Revision tracking records:

::::

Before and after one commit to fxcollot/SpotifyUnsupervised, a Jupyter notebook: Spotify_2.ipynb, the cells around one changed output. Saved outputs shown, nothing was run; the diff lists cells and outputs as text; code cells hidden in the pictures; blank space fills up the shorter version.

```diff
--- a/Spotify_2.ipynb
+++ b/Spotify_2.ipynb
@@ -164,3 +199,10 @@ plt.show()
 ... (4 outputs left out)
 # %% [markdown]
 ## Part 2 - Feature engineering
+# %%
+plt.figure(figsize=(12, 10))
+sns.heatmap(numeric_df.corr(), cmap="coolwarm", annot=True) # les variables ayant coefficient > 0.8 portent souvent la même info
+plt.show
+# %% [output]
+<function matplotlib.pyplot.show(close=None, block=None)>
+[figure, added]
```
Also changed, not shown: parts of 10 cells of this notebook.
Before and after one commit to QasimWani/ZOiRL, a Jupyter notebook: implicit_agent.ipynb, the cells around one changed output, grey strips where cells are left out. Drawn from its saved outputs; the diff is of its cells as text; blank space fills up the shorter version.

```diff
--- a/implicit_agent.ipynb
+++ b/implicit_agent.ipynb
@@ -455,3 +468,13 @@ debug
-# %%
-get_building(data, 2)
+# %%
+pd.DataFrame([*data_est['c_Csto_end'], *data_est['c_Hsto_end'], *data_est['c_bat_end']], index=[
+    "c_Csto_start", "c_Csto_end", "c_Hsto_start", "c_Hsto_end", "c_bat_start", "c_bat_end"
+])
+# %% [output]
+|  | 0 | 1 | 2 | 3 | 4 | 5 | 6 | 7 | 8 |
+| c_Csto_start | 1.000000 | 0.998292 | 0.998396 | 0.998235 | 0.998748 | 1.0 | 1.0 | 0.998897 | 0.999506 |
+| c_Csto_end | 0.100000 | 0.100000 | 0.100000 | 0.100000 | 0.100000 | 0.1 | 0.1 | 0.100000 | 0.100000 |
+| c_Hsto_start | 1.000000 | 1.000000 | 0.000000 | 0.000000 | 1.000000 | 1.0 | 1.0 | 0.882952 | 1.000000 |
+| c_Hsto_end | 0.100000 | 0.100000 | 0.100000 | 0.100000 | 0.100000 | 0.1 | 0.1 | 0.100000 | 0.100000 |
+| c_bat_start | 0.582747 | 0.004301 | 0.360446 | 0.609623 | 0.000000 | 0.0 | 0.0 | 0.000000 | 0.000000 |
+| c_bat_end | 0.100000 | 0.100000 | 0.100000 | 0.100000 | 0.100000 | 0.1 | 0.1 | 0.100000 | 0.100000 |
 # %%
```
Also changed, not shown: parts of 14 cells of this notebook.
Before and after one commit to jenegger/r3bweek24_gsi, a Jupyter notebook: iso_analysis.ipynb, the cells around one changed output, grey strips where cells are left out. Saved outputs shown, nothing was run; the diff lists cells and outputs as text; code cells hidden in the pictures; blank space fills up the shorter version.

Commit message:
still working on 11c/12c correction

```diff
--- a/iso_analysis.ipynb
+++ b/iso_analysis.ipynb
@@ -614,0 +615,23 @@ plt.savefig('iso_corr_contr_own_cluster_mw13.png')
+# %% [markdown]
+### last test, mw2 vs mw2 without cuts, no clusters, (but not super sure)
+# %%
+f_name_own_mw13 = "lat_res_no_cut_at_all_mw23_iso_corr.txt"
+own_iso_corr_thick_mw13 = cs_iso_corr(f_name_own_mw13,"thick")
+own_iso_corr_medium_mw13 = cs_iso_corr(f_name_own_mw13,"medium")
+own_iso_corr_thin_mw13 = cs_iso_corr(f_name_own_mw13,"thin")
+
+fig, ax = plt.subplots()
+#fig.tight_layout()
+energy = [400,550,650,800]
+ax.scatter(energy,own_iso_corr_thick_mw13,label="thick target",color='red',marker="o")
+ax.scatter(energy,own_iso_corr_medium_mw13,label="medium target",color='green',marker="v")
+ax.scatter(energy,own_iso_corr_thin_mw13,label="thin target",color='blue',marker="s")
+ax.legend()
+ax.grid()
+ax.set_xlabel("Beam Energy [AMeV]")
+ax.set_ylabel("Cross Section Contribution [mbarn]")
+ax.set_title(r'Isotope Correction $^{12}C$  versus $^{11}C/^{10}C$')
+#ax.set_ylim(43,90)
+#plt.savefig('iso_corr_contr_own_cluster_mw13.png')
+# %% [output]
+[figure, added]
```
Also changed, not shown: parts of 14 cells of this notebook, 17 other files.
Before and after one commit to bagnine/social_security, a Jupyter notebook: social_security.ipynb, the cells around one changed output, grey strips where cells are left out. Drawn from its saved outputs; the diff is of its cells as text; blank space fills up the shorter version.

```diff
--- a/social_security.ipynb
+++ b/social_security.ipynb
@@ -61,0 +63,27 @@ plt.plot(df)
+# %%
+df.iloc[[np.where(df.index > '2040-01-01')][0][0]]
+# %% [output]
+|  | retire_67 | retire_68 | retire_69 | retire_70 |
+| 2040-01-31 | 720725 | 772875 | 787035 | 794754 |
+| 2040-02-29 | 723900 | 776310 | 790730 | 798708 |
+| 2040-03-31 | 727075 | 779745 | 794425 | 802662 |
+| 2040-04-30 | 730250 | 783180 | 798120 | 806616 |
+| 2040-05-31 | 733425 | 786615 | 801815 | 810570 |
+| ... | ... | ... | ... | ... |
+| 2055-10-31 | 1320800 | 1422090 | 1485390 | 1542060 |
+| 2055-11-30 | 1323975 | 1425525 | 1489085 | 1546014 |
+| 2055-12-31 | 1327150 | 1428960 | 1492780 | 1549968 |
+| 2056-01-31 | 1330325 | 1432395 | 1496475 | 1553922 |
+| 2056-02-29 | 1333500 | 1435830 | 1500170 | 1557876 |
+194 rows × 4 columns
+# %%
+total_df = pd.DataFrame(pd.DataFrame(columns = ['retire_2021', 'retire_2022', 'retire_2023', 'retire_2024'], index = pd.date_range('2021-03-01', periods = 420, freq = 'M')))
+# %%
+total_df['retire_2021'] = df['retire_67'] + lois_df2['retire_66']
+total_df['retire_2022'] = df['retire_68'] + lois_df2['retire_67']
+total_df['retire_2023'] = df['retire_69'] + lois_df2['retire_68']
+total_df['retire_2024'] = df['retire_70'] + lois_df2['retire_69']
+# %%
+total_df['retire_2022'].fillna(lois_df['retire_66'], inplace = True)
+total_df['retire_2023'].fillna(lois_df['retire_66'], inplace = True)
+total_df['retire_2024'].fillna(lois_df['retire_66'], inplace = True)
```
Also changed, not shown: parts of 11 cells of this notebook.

::::

§ EXERCISE BRIEF: Every entry that appears above should be duplicated exactly.

§ SOLVED PROBLEM:
Before and after one commit to fxcollot/SpotifyUnsupervised, a Jupyter notebook: Spotify_2.ipynb, the cells around one changed output. Saved outputs shown, nothing was run; the diff lists cells and outputs as text; code cells hidden in the pictures; blank space fills up the shorter version.

```diff
--- a/Spotify_2.ipynb
+++ b/Spotify_2.ipynb
@@ -164,3 +199,10 @@ plt.show()
 ... (4 outputs left out)
 # %% [markdown]
 ## Part 2 - Feature engineering
+# %%
+plt.figure(figsize=(12, 10))
+sns.heatmap(numeric_df.corr(), cmap="coolwarm", annot=True) # les variables ayant coefficient > 0.8 portent souvent la même info
+plt.show
+# %% [output]
+<function matplotlib.pyplot.show(close=None, block=None)>
+[figure, added]
```
Also changed, not shown: parts of 10 cells of this notebook.
Before and after one commit to QasimWani/ZOiRL, a Jupyter notebook: implicit_agent.ipynb, the cells around one changed output, grey strips where cells are left out. Drawn from its saved outputs; the diff is of its cells as text; blank space fills up the shorter version.

```diff
--- a/implicit_agent.ipynb
+++ b/implicit_agent.ipynb
@@ -455,3 +468,13 @@ debug
-# %%
-get_building(data, 2)
+# %%
+pd.DataFrame([*data_est['c_Csto_end'], *data_est['c_Hsto_end'], *data_est['c_bat_end']], index=[
+    "c_Csto_start", "c_Csto_end", "c_Hsto_start", "c_Hsto_end", "c_bat_start", "c_bat_end"
+])
+# %% [output]
+|  | 0 | 1 | 2 | 3 | 4 | 5 | 6 | 7 | 8 |
+| c_Csto_start | 1.000000 | 0.998292 | 0.998396 | 0.998235 | 0.998748 | 1.0 | 1.0 | 0.998897 | 0.999506 |
+| c_Csto_end | 0.100000 | 0.100000 | 0.100000 | 0.100000 | 0.100000 | 0.1 | 0.1 | 0.100000 | 0.100000 |
+| c_Hsto_start | 1.000000 | 1.000000 | 0.000000 | 0.000000 | 1.000000 | 1.0 | 1.0 | 0.882952 | 1.000000 |
+| c_Hsto_end | 0.100000 | 0.100000 | 0.100000 | 0.100000 | 0.100000 | 0.1 | 0.1 | 0.100000 | 0.100000 |
+| c_bat_start | 0.582747 | 0.004301 | 0.360446 | 0.609623 | 0.000000 | 0.0 | 0.0 | 0.000000 | 0.000000 |
+| c_bat_end | 0.100000 | 0.100000 | 0.100000 | 0.100000 | 0.100000 | 0.1 | 0.1 | 0.100000 | 0.100000 |
 # %%
```
Also changed, not shown: parts of 14 cells of this notebook.
Before and after one commit to jenegger/r3bweek24_gsi, a Jupyter notebook: iso_analysis.ipynb, the cells around one changed output, grey strips where cells are left out. Saved outputs shown, nothing was run; the diff lists cells and outputs as text; code cells hidden in the pictures; blank space fills up the shorter version.

Commit message:
still working on 11c/12c correction

```diff
--- a/iso_analysis.ipynb
+++ b/iso_analysis.ipynb
@@ -614,0 +615,23 @@ plt.savefig('iso_corr_contr_own_cluster_mw13.png')
+# %% [markdown]
+### last test, mw2 vs mw2 without cuts, no clusters, (but not super sure)
+# %%
+f_name_own_mw13 = "lat_res_no_cut_at_all_mw23_iso_corr.txt"
+own_iso_corr_thick_mw13 = cs_iso_corr(f_name_own_mw13,"thick")
+own_iso_corr_medium_mw13 = cs_iso_corr(f_name_own_mw13,"medium")
+own_iso_corr_thin_mw13 = cs_iso_corr(f_name_own_mw13,"thin")
+
+fig, ax = plt.subplots()
+#fig.tight_layout()
+energy = [400,550,650,800]
+ax.scatter(energy,own_iso_corr_thick_mw13,label="thick target",color='red',marker="o")
+ax.scatter(energy,own_iso_corr_medium_mw13,label="medium target",color='green',marker="v")
+ax.scatter(energy,own_iso_corr_thin_mw13,label="thin target",color='blue',marker="s")
+ax.legend()
+ax.grid()
+ax.set_xlabel("Beam Energy [AMeV]")
+ax.set_ylabel("Cross Section Contribution [mbarn]")
+ax.set_title(r'Isotope Correction $^{12}C$  versus $^{11}C/^{10}C$')
+#ax.set_ylim(43,90)
+#plt.savefig('iso_corr_contr_own_cluster_mw13.png')
+# %% [output]
+[figure, added]
```
Also changed, not shown: parts of 14 cells of this notebook, 17 other files.
Before and after one commit to bagnine/social_security, a Jupyter notebook: social_security.ipynb, the cells around one changed output, grey strips where cells are left out. Drawn from its saved outputs; the diff is of its cells as text; blank space fills up the shorter version.

```diff
--- a/social_security.ipynb
+++ b/social_security.ipynb
@@ -61,0 +63,27 @@ plt.plot(df)
+# %%
+df.iloc[[np.where(df.index > '2040-01-01')][0][0]]
+# %% [output]
+|  | retire_67 | retire_68 | retire_69 | retire_70 |
+| 2040-01-31 | 720725 | 772875 | 787035 | 794754 |
+| 2040-02-29 | 723900 | 776310 | 790730 | 798708 |
+| 2040-03-31 | 727075 | 779745 | 794425 | 802662 |
+| 2040-04-30 | 730250 | 783180 | 798120 | 806616 |
+| 2040-05-31 | 733425 | 786615 | 801815 | 810570 |
+| ... | ... | ... | ... | ... |
+| 2055-10-31 | 1320800 | 1422090 | 1485390 | 1542060 |
+| 2055-11-30 | 1323975 | 1425525 | 1489085 | 1546014 |
+| 2055-12-31 | 1327150 | 1428960 | 1492780 | 1549968 |
+| 2056-01-31 | 1330325 | 1432395 | 1496475 | 1553922 |
+| 2056-02-29 | 1333500 | 1435830 | 1500170 | 1557876 |
+194 rows × 4 columns
+# %%
+total_df = pd.DataFrame(pd.DataFrame(columns = ['retire_2021', 'retire_2022', 'retire_2023', 'retire_2024'], index = pd.date_range('2021-03-01', periods = 420, freq = 'M')))
+# %%
+total_df['retire_2021'] = df['retire_67'] + lois_df2['retire_66']
+total_df['retire_2022'] = df['retire_68'] + lois_df2['retire_67']
+total_df['retire_2023'] = df['retire_69'] + lois_df2['retire_68']
+total_df['retire_2024'] = df['retire_70'] + lois_df2['retire_69']
+# %%
+total_df['retire_2022'].fillna(lois_df['retire_66'], inplace = True)
+total_df['retire_2023'].fillna(lois_df['retire_66'], inplace = True)
+total_df['retire_2024'].fillna(lois_df['retire_66'], inplace = True)
```
Also changed, not shown: parts of 11 cells of this notebook.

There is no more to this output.